A Chemical Probe For Tudor Domain Protein Spin1 to Investigate Chromatin Functions

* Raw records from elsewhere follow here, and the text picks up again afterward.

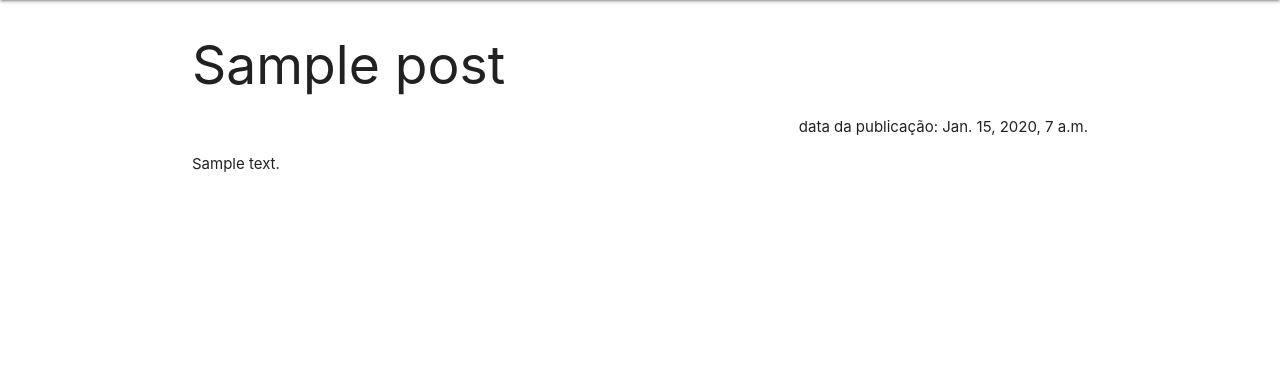
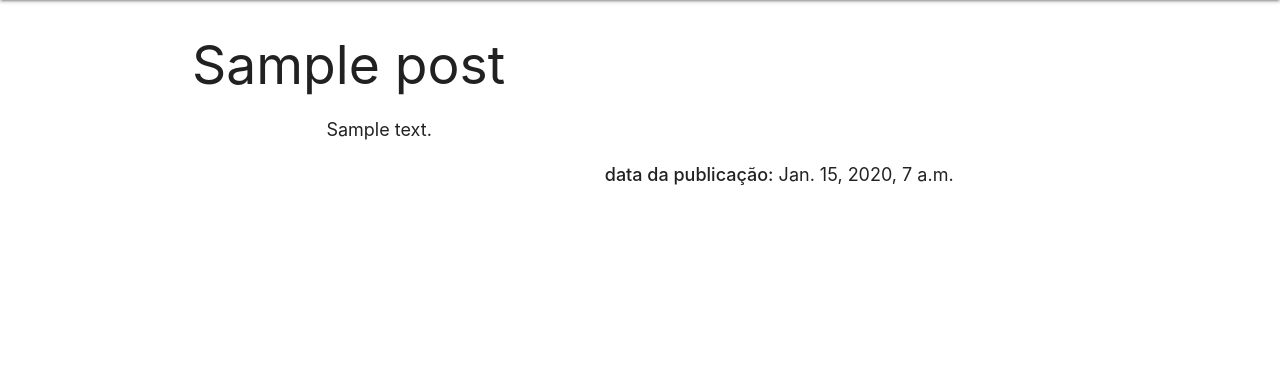
Before and after one commit to LucasSantus/blog, a Django app: page /administracao/post/1/ in a window 1280 px wide. Shown: the part 64-448 px from the top of the page. Run offline with Django 3.2, Linux system fonts and the light colour scheme; tables that the repository leaves empty hold one stand-in row (values such as "Sample post"); some libraries are stand-ins or nearby versions.

Commit message:
adicionando modificações no template post-detail

```diff
--- a/static/css/index.css
+++ b/static/css/index.css
@@ -267,16 +267,17 @@ hr {
 
 .subTitleFont
 {
-	 -webkit-box-sizing: content-box;
+	-webkit-box-sizing: content-box;
   -moz-box-sizing: content-box;
   box-sizing: content-box;
   border: none;
-  font: normal 25px/1 "alex-brush", Helvetica, sans-serif;
+  font: normal 35px/1 "alex-brush", Helvetica, sans-serif;
 
 
   -o-text-overflow: ellipsis;
   text-overflow: ellipsis;
 }
+
 .titleFont
 {
 	-webkit-box-sizing: content-box;
--- a/templates/administracao/post_detail.html
+++ b/templates/administracao/post_detail.html
@@ -11,12 +11,13 @@
 
     <div class="container">
         <h2 class="title">{{ post.title }}</h2>
-        {% if post.published_date %}
-            <div class="data_publicacao right">
-                data da publicação: {{ post.published_date }}
-            </div>
-        {% endif %}
-        <br>
-        <p>{{ post.text|linebreaksbr }}</p>
+        <div class="container" style="font-size: 18px">
+            <p>{{ post.text|linebreaksbr }}</p>
+            {% if post.published_date %}
+                <div class="data_publicacao right">
+                    <strong>data da publicação:</strong> {{ post.published_date }}
+                </div>
+            {% endif %}
+        </div>
     </div>
 {% endblock %}
--- a/templates/home/index.html
+++ b/templates/home/index.html
@@ -44,9 +44,8 @@
                             <h4 class="post-title titleFont" style="width:auto">
                                 {{ post.title }}
                             </h4>
-                            <h6 class="post-subtitle subTitleFont" style="width:auto">
+                            <h6 class="post-subtitle" style="font-size: 24px">
                                 {{ post.subtitle }}
-                                dssfasdds
                             </h6>
                         </a>
                         <p class="post-meta">{{ post.published_date }} | <a href="">{{ post.author }}</a></p>
```
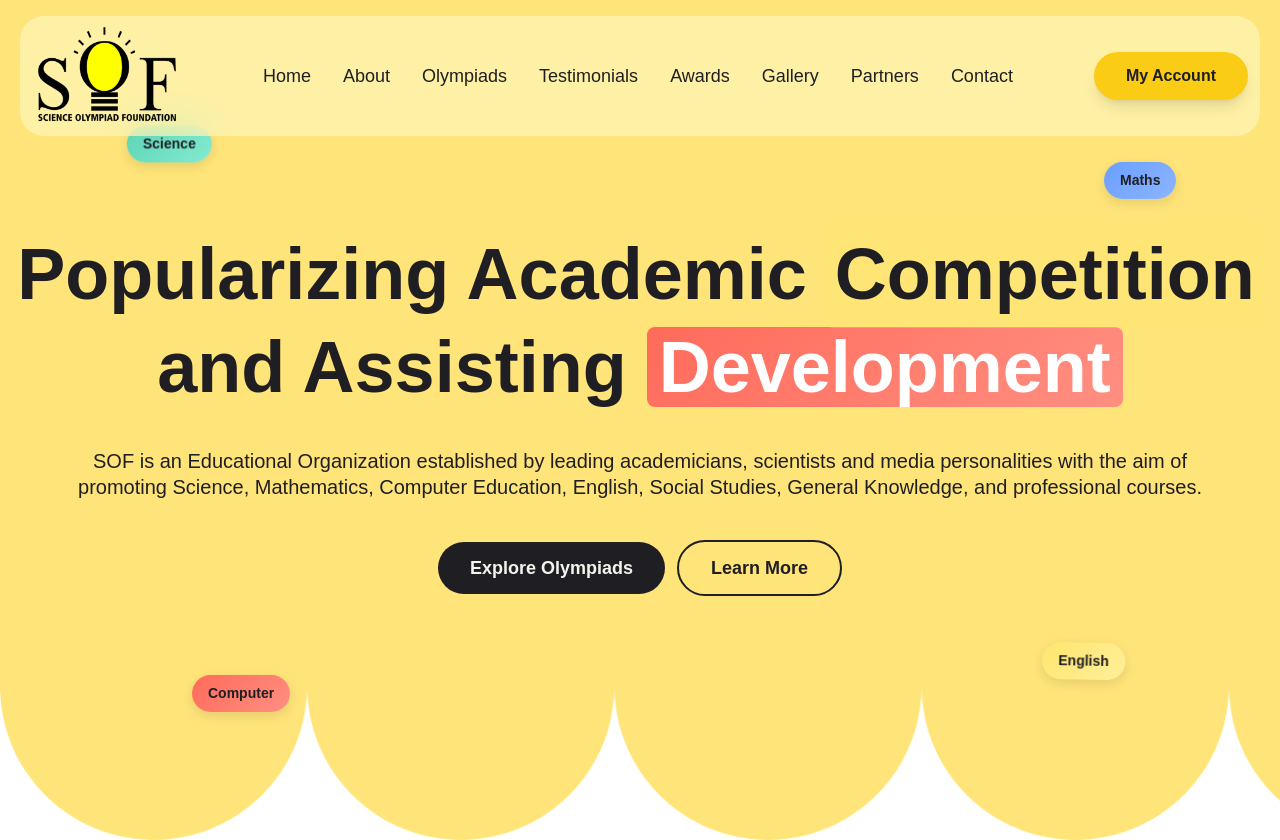
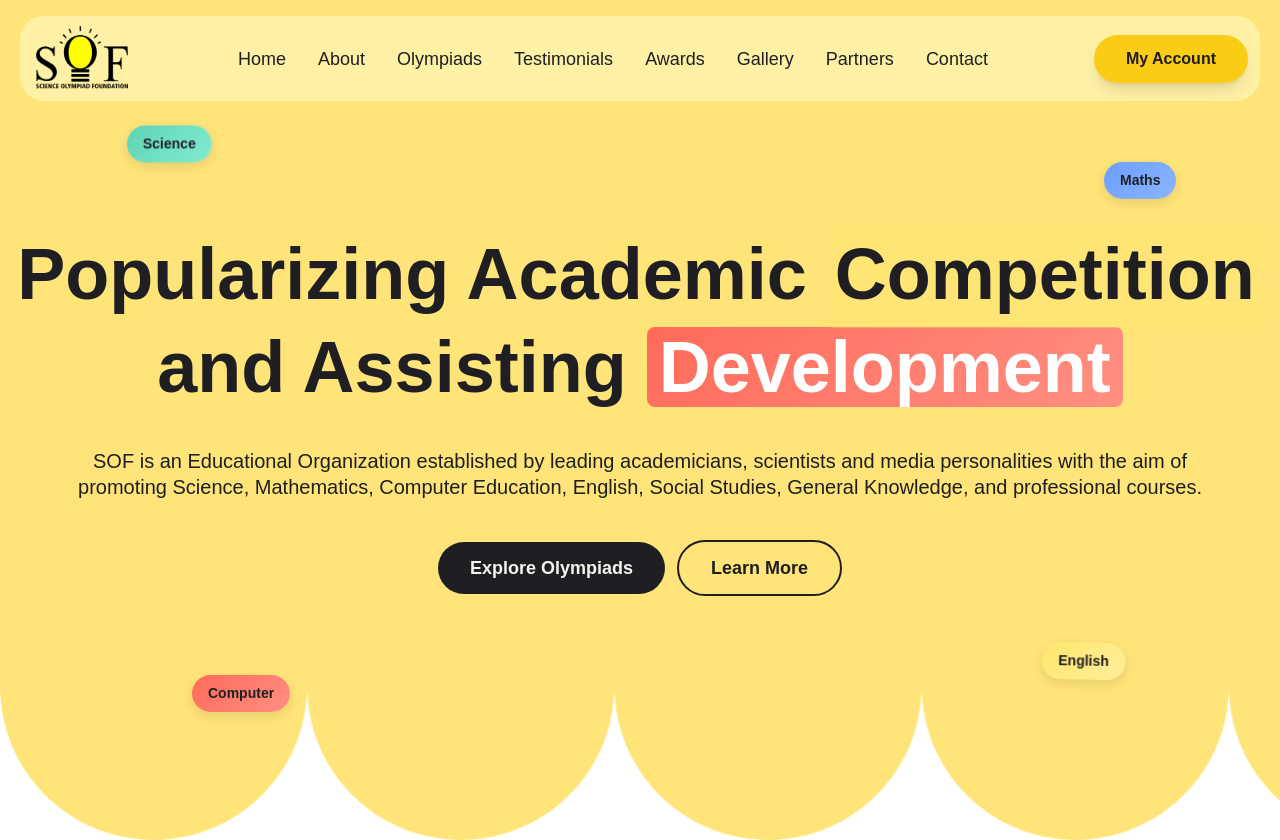
Before and after one commit to Ankit100720000/Edu-main, a plain HTML site: page index.html in a window 1280 px wide. Shown: the top 840 px of the page. Drawn offline with nearby package versions, Linux system fonts and the light colour scheme; a script that the page names is missing; a web font is replaced by a local one.

Commit message:
Reduce logo image width in headerlogo
Updated logo image width from 150px to 100px.

```diff
--- a/index.html
+++ b/index.html
@@ -32,7 +32,7 @@
         <div class="container mx-auto px-3 py-2 bg-yellow-100/60 backdrop-blur-lg rounded-3xl">
             <div class="flex items-center justify-between">
                 <div class="flex items-center gap-2">
-                    <img src="assest/img/logo.png" class="w-[150px]" alt="Edu Logo" />
+                    <img src="assest/img/logo.png" class="w-[100px]" alt="Edu Logo" />
                 </div>
 
                 <nav class="desktop-nav hidden md:flex items-center gap-8">
```
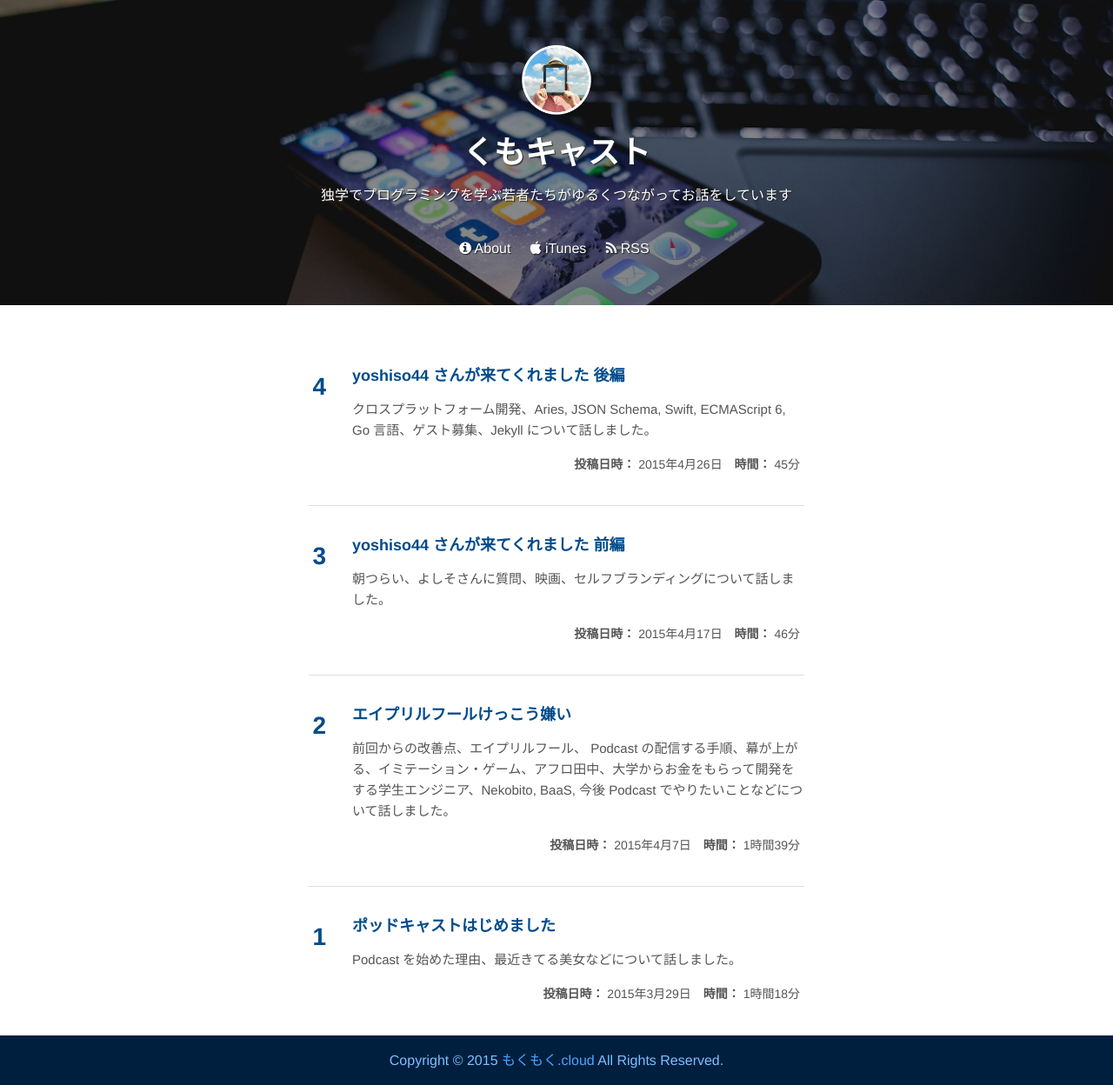
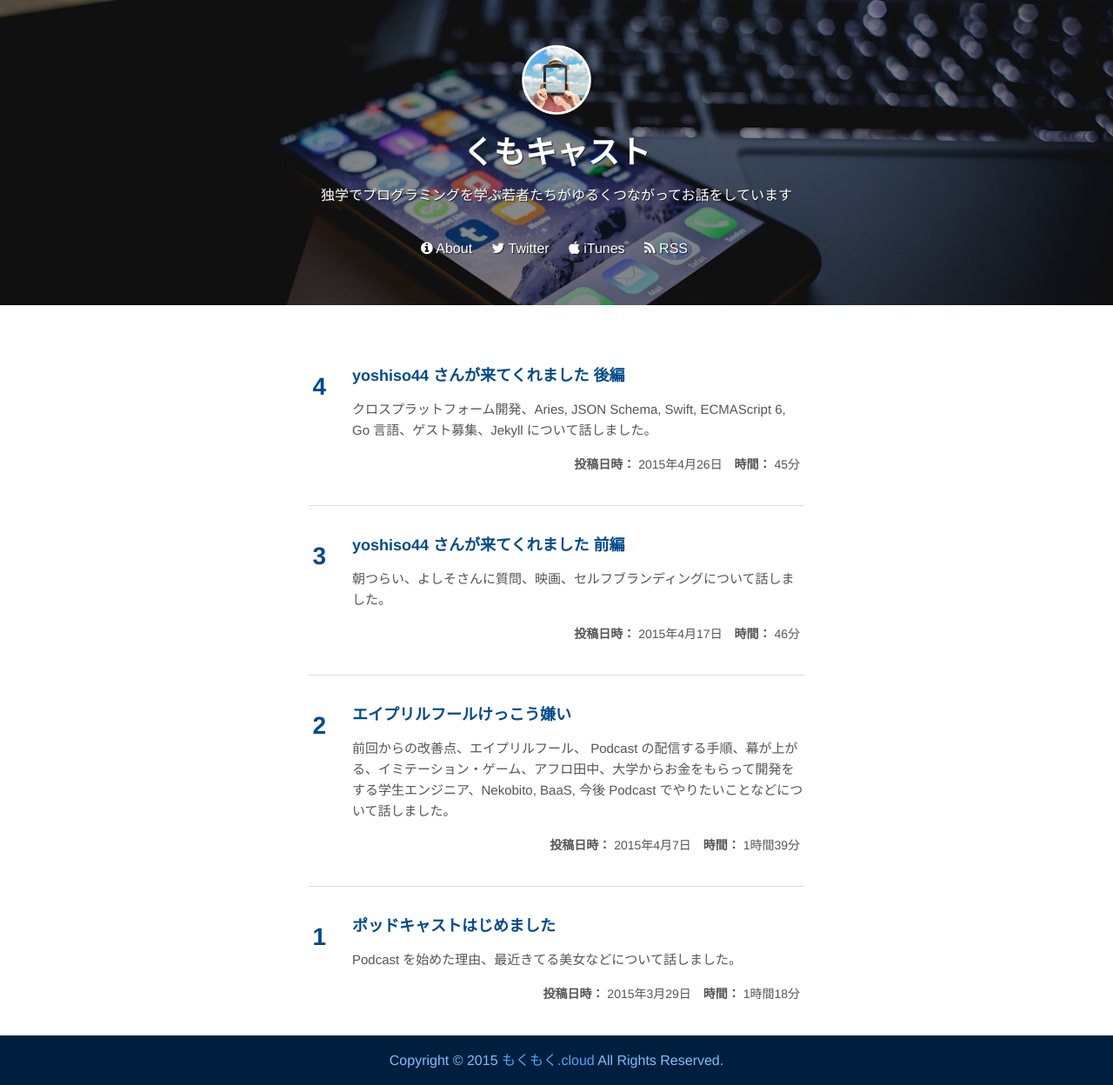
Before and after one commit to kumocast/kumocast.github.io, a Jekyll site: the page built from index.html, in a window 1280 px wide. Shown: the whole page at 87% size. Built offline with Jekyll 4.4.1, drawn with Linux system fonts in a browser that asks for light colours; nearby versions of some CDN libraries; Markdown is read by kramdown in place of the engine named in the settings.

Commit message:
ナビゲーションに Twitter リンクを追加

```diff
--- a/_includes/header.html
+++ b/_includes/header.html
@@ -10,6 +10,9 @@
       <ul class="list-inline">
         <li>
           <a href="/about"><i class="fa fa-info-circle"></i> About</a>
+        </li>
+        <li>
+          <a href="https://twitter.com/kumocast"><i class="fa fa-twitter"></i> Twitter</a>
         </li>
         <li>
           <a href="https://itunes.apple.com/jp/podcast/kumokyasuto/id981382461"><i class="fa fa-apple"></i> iTunes</a>
```
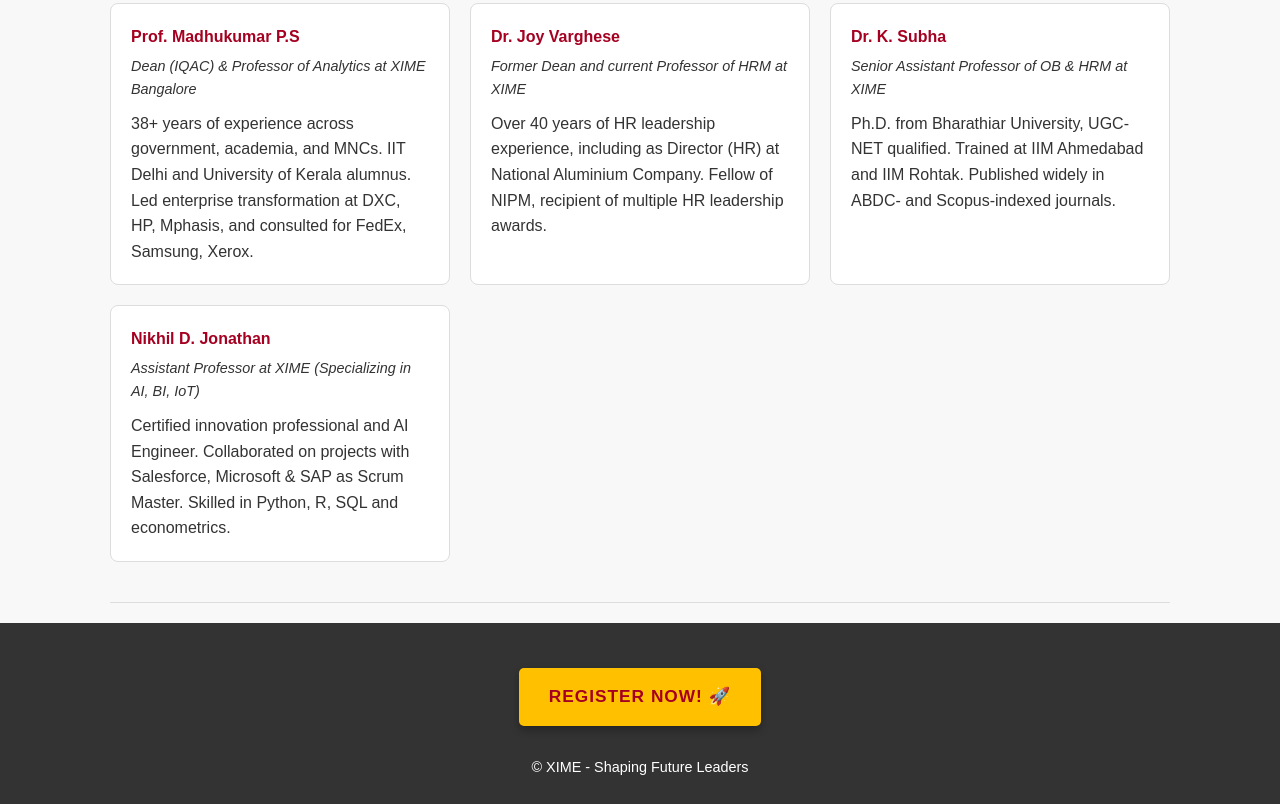
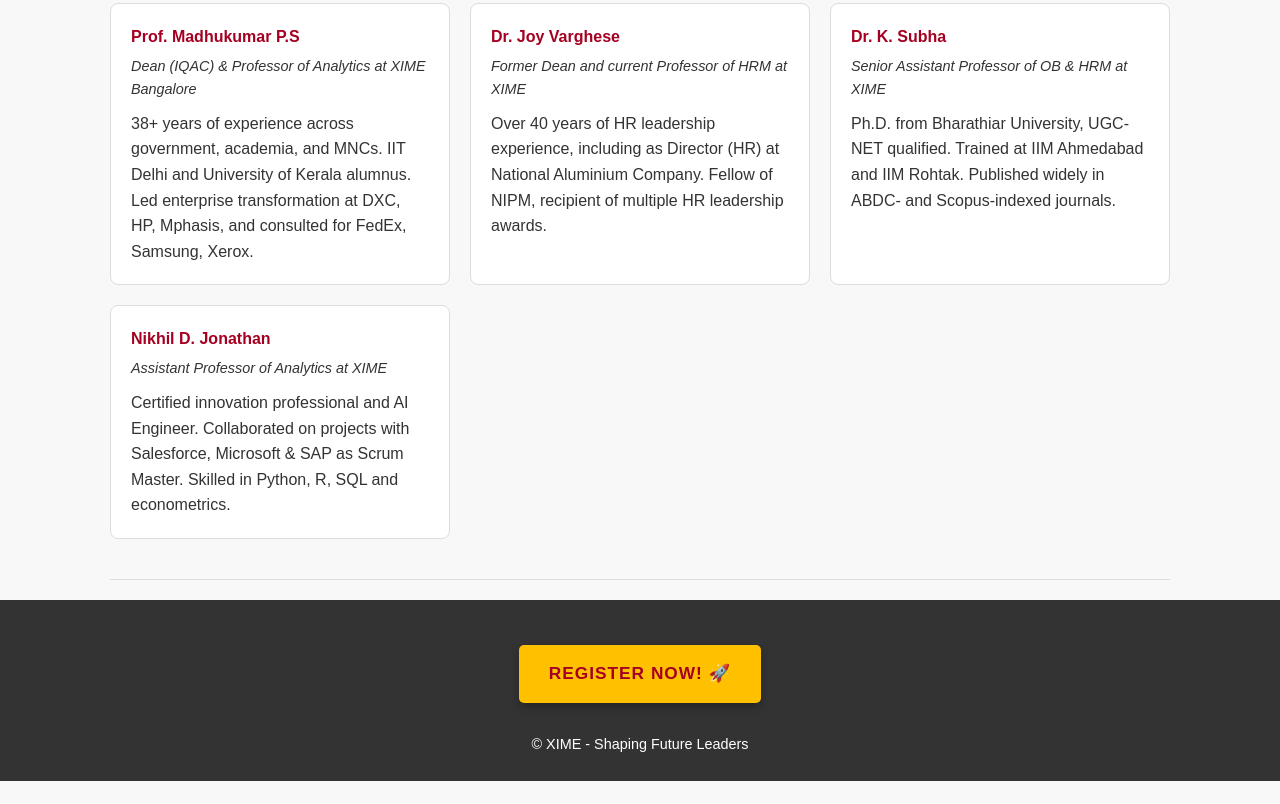
Before and after one commit to drnikhiljon/brochures_mdp, a plain HTML site: page index.html in a window 1280 px wide. Shown: the part 2960-3764 px from the top of the page. After the commit the page ends 3741 px from the top, so only its background shows below. Drawn offline with Linux system fonts and the light colour scheme.

Commit message:
Update index.html

```diff
--- a/index.html
+++ b/index.html
@@ -139,7 +139,7 @@
                 </article>
                 <article class="person">
                     <h4>Nikhil D. Jonathan</h4>
-                    <p class="title">Assistant Professor at XIME (Specializing in AI, BI, IoT)</p>
+                    <p class="title">Assistant Professor of Analytics at XIME </p>
                     <p class="bio">Certified innovation professional and AI Engineer. Collaborated on projects with Salesforce, Microsoft & SAP as Scrum Master. Skilled in Python, R, SQL and econometrics.</p>
                 </article>
             </div>
```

<div>Lysine and arginine methylation are amongst the most frequent modifications on unstructured histone tails and in</div><div>combination with other modifications provide the basis for a combinatorial 'chromatin or histone code'. Recognition of modified</div><div>histone residues is accomplished in a specific manner by 'reader' domains that recognize chromatin modifications, allowing for</div><div>association with specific effector complexes that mediate chromatin functions. The methyl-lysine and methyl-arginine reader domain</div><div>protein SPINDLIN1 (SPIN1) belongs to a family of 5 human genes, and has been identified as a putative oncogene and transcriptional</div><div>co-activator. It contains three Tudor domains that are able to mediate chromatin binding. Here we report on the discovery</div><div>of a potent and selective bidentate Tudor domain inhibitor, which simultaneously engages Tudor domains 1 and 2 and effectively</div><div>competes with chromatin binding in cells. Inhibitor, chemoproteomic and knockdown studies in squamous cell carcinoma indicate</div><div>complex SPIN-mediated chromatin interactions leading to transcriptional changes in cellular differentiation processes.</div>